As they have done in recent years, the Securities and Exchange Commission and the Department of Justice will continue to focus on two types of white-collar crime in particular: Insider trading and accounting fraud.
Even as rates of arrest and prosecution are holding steady and perhaps increasing, sentences for convicted offenders might be heading in the other direction. Earlier this month, it was reported that the U.S. Sentencing Commission is considering easing sentencing guidelines for individuals convicted of certain financial crimes.
One of the problems with current policies is that sentences are often based on the total financial losses associated with a crime. This isn’t necessarily a reliable correlation. Certain fraud cases involve players at many different levels, and the current guidelines sometimes result in low-level players receiving disproportionately harsh sentences.

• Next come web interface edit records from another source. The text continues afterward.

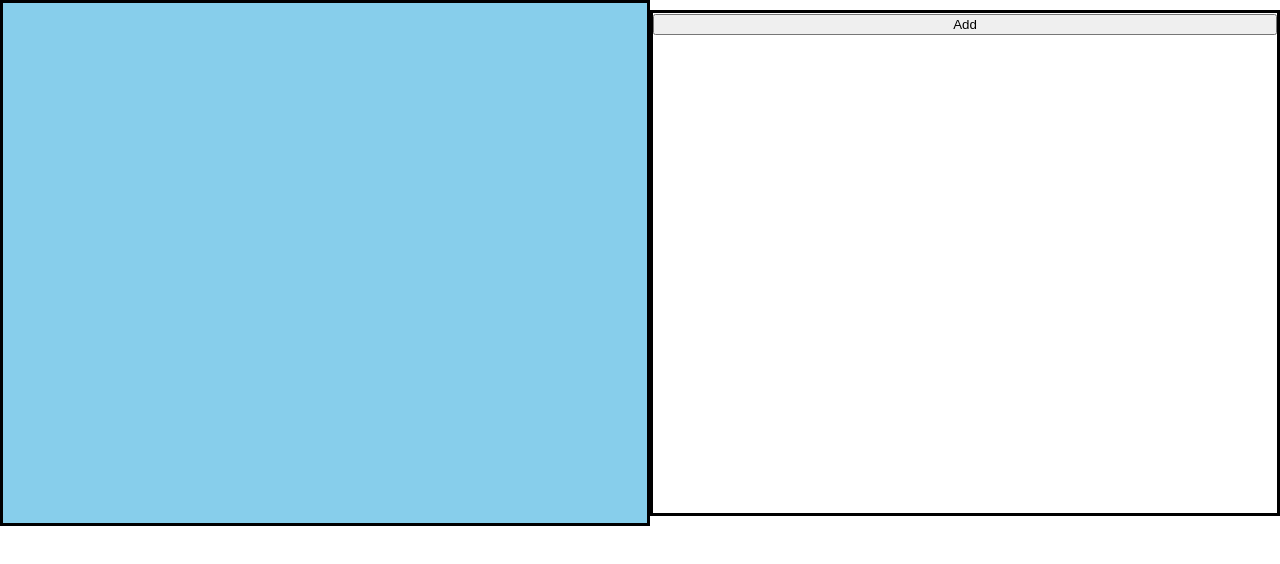
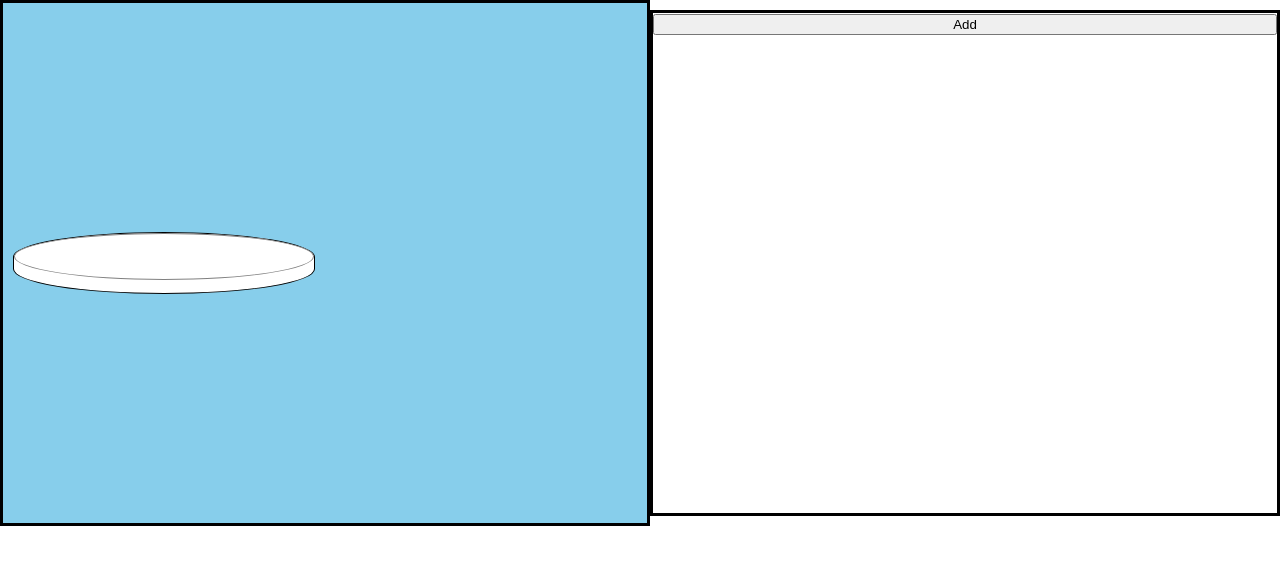
Before and after one commit to ssevans12/Cake-Boss, a React (Create React App) app: page / in a window 1280 px wide. Shown: the top 564 px of the page. Built offline with nearby package versions, Linux system fonts and the light colour scheme.

Commit message:
added some misc styling

```diff
--- a/src/componets/Cake/Cake.css
+++ b/src/componets/Cake/Cake.css
@@ -12,9 +12,22 @@
 
 
 }
+.plate-top {
+    width: 298px;
+    border: solid 1px grey;
+    border-radius: 50%;
+    background-color: inherit;
+    position: absolute;
+    height: 45px;
 
+}
 .plate {
     width: 300px;
-    height: 10px;
+    height: 60px;
+    background-color: white;
+    border: solid 1px black;
+    border-radius: 50% / 25px;
+    position: relative;
+    margin: -35px 0;
 
 }
--- a/src/componets/Cake/Cake.tsx
+++ b/src/componets/Cake/Cake.tsx
@@ -10,12 +10,14 @@ export function Cake(prop: {layers: Layer[]}) {
     return (
 
         <div className="cakeDisplay">
-            <div className="plate"></div>
+            <div className="plate"><div className="plate-top"></div></div>
+
             <div className="layer">
             {
-                prop.layers.map((layer, i) => <CakeLayer key={i} layer={layer}></CakeLayer>)
+                prop.layers.map((layer, i) => <CakeLayer key={i} layer={layer} index={100-i}></CakeLayer>)
             }
             </div>
+
         </div>
     )
 }
--- a/src/componets/CakeLayer/CakeLayer.css
+++ b/src/componets/CakeLayer/CakeLayer.css
@@ -3,7 +3,7 @@
     border-radius: 50% / 25px;
     position: relative;
     margin: -35px 0;
-    z-index: 9;
+
 }
 
 .top {
--- a/src/componets/CakeLayer/CakeLayer.tsx
+++ b/src/componets/CakeLayer/CakeLayer.tsx
@@ -1,16 +1,14 @@
 import { Layer } from "../../models/Layer";
 import "./CakeLayer.css";
 
-export function CakeLayer(props: {layer: Layer}) {
+export function CakeLayer(props: {layer: Layer, index: number}) {
     //displays one layer of the cake. Takes a layer prop for the specification of the layer
 
     return (
         <div>
-            <div className="cakelayer" style={{width: props.layer.width * 30 + "px", height: props.layer.height * 20 + "px", backgroundColor: props.layer.color, marginLeft: "auto", marginRight: "auto"}}>
+            <div className="cakelayer" style={{zIndex: props.index, width: props.layer.width * 30 + "px", height: props.layer.height * 20 + "px", backgroundColor: props.layer.color, marginLeft: "auto", marginRight: "auto"}}>
              <div className="top" style={{width: props.layer.width * 30 + "px"}}></div>
              </div>
-
-
 
         </div>
     )
```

So how should judges determine appropriate sentences for convicted white-collar criminals? Many legal experts have their own opinions, including a task force for the American Bar Association. In a 2013 proposal, the task force noted that white-collar crime sentences should be based on:
- The defendant’s motives
- How sophisticated the scheme was
- How long the scheme lasted
- Whether or not the defendant actually profited from the crime
It is unclear which specific proposals the Sentencing Commission will consider, or what the timeline will be. However, the fact that such changes are being considered at all could be a sign that the United States is slowly adopting a more rational and level-headed approach to crime and punishment.
Please feel free to read our article on white-collar crime, entitled “White collar crime arrests likely to continue in 2014.”
Source: Bloomberg Businessweek, “Lighter sentences sought for some business crimes,” Eric Tucker, Aug. 13, 2014